# Records for this task:
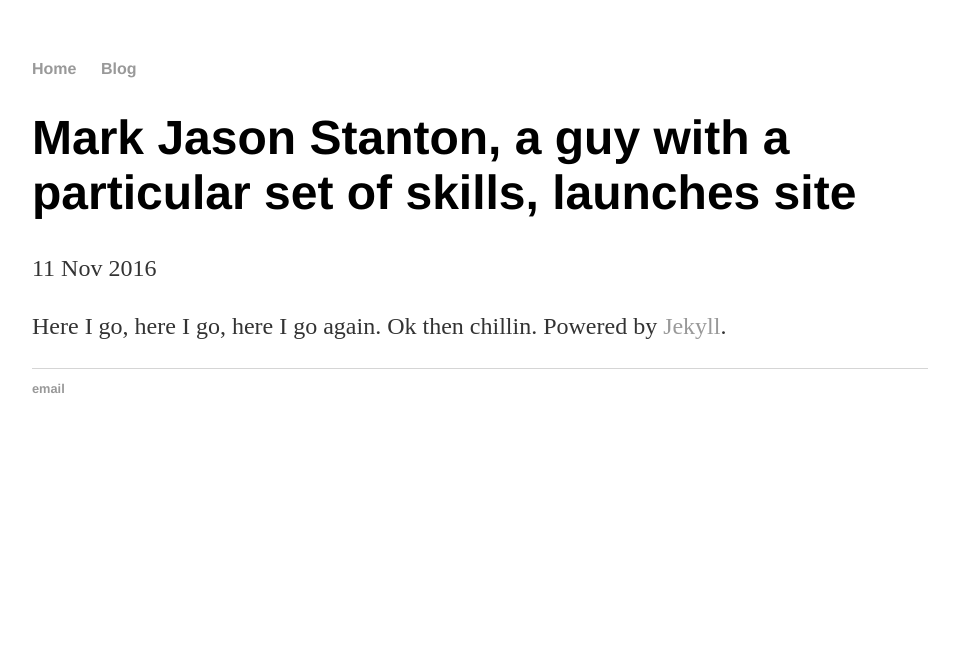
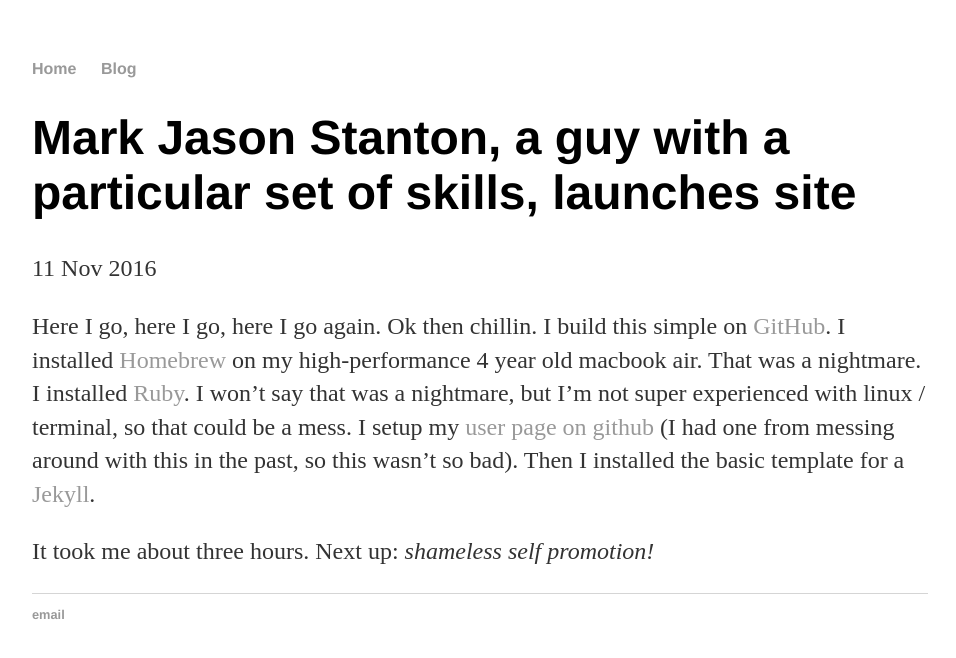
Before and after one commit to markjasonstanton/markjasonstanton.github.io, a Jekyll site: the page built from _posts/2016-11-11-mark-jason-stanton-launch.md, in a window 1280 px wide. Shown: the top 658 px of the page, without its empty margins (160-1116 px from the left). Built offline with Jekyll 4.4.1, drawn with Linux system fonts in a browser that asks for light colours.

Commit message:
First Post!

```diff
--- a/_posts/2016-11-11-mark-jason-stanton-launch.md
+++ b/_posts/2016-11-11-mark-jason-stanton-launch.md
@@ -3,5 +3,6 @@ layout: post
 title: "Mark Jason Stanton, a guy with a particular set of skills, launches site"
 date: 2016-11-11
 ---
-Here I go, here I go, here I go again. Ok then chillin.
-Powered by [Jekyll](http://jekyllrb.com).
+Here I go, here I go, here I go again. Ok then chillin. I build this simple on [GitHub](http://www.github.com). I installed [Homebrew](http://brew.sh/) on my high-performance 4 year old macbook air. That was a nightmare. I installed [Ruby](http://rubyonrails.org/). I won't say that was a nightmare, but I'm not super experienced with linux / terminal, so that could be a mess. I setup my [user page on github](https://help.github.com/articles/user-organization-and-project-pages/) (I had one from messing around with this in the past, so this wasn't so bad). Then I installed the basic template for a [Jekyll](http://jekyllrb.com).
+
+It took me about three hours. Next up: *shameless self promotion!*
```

==

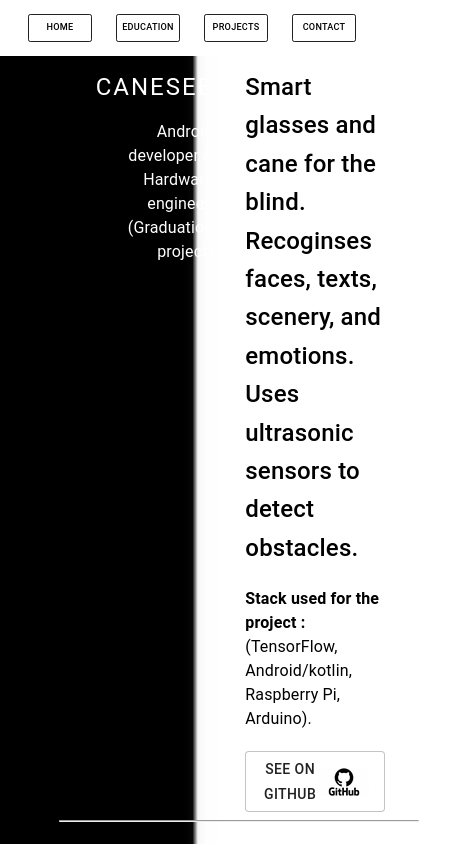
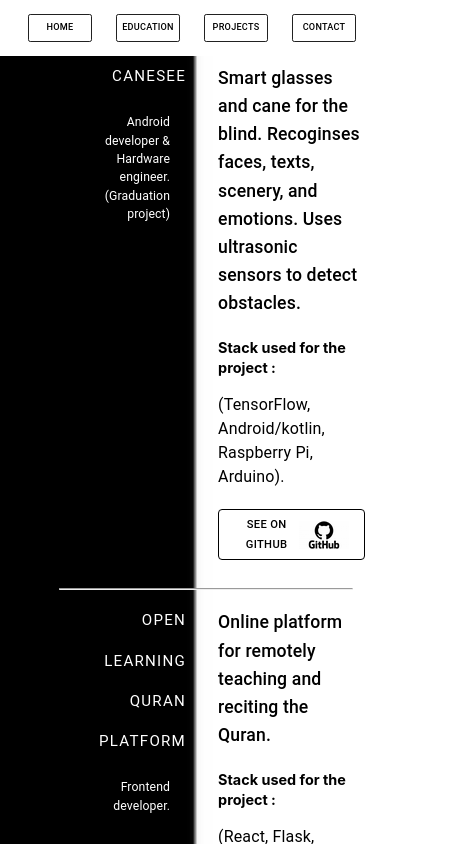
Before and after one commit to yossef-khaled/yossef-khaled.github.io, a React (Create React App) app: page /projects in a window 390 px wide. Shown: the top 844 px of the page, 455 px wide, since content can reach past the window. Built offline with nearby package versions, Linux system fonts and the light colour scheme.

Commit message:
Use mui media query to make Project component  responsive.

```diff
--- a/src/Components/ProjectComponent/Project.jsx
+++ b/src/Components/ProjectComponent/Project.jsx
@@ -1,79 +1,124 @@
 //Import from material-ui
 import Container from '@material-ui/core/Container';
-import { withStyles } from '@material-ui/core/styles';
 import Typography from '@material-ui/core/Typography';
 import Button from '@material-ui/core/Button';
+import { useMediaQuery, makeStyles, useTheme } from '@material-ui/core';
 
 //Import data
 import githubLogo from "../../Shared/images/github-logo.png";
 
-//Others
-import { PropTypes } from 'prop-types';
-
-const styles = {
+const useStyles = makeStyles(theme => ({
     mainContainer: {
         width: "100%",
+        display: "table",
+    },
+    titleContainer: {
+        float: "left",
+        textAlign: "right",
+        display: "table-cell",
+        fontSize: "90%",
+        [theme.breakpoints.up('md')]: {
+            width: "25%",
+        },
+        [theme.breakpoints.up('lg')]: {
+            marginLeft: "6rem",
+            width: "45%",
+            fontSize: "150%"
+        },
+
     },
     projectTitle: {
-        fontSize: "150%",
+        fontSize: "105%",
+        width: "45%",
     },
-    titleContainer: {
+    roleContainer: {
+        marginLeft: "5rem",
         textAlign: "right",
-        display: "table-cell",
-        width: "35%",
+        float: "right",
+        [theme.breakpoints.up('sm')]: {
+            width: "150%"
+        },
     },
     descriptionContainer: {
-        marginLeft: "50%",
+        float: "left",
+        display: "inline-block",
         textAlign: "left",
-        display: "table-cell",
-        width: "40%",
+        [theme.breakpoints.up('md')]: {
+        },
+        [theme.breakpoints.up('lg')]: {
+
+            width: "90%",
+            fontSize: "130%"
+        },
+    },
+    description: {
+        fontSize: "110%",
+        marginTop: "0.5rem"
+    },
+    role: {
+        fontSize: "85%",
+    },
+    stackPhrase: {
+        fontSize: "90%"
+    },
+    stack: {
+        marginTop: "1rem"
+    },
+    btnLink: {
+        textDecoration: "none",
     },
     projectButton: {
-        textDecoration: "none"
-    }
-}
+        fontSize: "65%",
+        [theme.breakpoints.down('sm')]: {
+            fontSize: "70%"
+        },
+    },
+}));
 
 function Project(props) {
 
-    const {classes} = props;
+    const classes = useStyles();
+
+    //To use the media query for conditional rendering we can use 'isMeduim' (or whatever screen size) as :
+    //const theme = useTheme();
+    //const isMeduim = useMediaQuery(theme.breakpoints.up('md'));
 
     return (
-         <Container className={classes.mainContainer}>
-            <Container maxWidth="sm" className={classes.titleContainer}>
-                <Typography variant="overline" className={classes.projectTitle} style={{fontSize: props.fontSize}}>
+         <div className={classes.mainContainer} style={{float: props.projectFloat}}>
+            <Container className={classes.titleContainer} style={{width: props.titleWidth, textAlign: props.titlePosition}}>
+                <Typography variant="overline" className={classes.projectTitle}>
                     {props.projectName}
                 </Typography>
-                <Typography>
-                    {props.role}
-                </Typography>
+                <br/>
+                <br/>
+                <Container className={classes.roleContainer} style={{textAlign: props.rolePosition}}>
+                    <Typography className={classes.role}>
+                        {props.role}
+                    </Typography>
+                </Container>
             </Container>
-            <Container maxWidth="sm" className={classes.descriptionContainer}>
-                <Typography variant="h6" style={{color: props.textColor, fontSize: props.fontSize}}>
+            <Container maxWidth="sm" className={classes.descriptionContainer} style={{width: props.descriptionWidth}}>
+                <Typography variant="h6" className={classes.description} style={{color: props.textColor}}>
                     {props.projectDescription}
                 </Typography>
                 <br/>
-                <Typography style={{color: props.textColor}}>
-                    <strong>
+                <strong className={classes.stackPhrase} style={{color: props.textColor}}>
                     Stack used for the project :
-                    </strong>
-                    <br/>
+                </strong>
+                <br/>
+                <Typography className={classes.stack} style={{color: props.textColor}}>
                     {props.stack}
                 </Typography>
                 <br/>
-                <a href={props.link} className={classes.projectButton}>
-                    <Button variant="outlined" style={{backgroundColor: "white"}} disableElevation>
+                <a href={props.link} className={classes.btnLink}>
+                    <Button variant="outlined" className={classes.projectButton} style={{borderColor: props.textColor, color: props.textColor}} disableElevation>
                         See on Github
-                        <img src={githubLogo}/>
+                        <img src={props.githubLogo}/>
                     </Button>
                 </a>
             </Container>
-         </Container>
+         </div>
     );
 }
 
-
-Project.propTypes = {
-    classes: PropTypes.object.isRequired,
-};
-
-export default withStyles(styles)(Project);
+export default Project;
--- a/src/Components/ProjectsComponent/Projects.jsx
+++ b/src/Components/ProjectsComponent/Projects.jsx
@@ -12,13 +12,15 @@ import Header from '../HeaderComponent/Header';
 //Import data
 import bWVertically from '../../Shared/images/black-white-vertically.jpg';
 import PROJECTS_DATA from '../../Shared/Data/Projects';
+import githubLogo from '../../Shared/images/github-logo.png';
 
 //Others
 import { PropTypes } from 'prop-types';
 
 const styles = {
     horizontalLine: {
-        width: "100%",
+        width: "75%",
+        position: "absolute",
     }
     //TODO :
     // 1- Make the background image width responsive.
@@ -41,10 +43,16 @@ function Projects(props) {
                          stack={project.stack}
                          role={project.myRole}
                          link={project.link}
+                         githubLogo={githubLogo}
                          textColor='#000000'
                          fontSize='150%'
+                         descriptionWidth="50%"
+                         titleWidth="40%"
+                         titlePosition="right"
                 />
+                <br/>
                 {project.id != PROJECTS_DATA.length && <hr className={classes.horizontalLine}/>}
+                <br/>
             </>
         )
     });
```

# What the task asks:
Track down every line of the material containing the string "btnLink", and copy it.

# Expected answer:
+    btnLink: {
+                <a href={props.link} className={classes.btnLink}>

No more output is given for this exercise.